In 1803 one of the first Jewish cemeteries in Liepaja was established in 1803 in the port area at 5-9 Kalpaka St. 

The modern Jewish cemetery at 20 Cenkones St. was only registered by the government in 1867 although burials took place there much earlier. The burial site covered 11 acres and was mentioned as early as 1411 as the Bārenbuš property, inherited by the sons of Laurencius Grot.  In 1741 this section of the cemetery was mentioned in the chronicles of St. Anne’s Church as a private cemetery which was also proposed for Jewish burials in the early 18th century.  In 1940 the Cemetery was known as the “Līvas” Cemetery and today covers an area of 13.1/2 acres, including the Jewish section.

Records in the Cemetery registers go back as far as 22 September 1889.  A significant number of those buried in the Jewish part of the Līvas cemetery before 1945 have no descendants since almost all Liepaja’s Jews were killed during the Holocaust.

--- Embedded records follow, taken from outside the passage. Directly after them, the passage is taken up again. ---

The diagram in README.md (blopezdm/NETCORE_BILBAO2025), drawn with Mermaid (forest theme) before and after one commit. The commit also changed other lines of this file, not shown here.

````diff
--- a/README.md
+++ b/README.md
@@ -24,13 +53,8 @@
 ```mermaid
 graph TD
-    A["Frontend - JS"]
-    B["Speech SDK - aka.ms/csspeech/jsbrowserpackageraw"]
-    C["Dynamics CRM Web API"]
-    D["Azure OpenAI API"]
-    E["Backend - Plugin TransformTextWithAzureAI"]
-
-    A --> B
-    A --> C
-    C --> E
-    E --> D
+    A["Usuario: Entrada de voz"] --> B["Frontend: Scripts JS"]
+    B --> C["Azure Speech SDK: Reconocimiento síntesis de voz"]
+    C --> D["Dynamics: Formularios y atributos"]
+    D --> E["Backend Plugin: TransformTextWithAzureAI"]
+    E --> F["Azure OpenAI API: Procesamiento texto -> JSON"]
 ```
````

  • Memorial wall with names of victims of totalitarian regimes – dedicated on 9 June 2004;
  • Memorial to Liepāja Jews killed during WW II – dedicated in 1993;
  • Memorial steles (pillars) x 2 dedicated to Jewish WW II soldiers;

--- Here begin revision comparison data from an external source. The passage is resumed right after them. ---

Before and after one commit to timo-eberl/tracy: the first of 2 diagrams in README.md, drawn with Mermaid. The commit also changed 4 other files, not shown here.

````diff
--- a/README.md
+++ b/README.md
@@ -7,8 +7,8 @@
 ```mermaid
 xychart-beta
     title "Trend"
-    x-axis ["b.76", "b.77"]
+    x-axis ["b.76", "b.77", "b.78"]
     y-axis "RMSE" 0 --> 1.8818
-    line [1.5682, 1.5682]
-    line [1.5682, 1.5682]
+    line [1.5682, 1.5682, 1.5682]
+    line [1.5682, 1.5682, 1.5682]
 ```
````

  • Monument to Jewish soldiers who fought for Latvian independence in 1918-1919.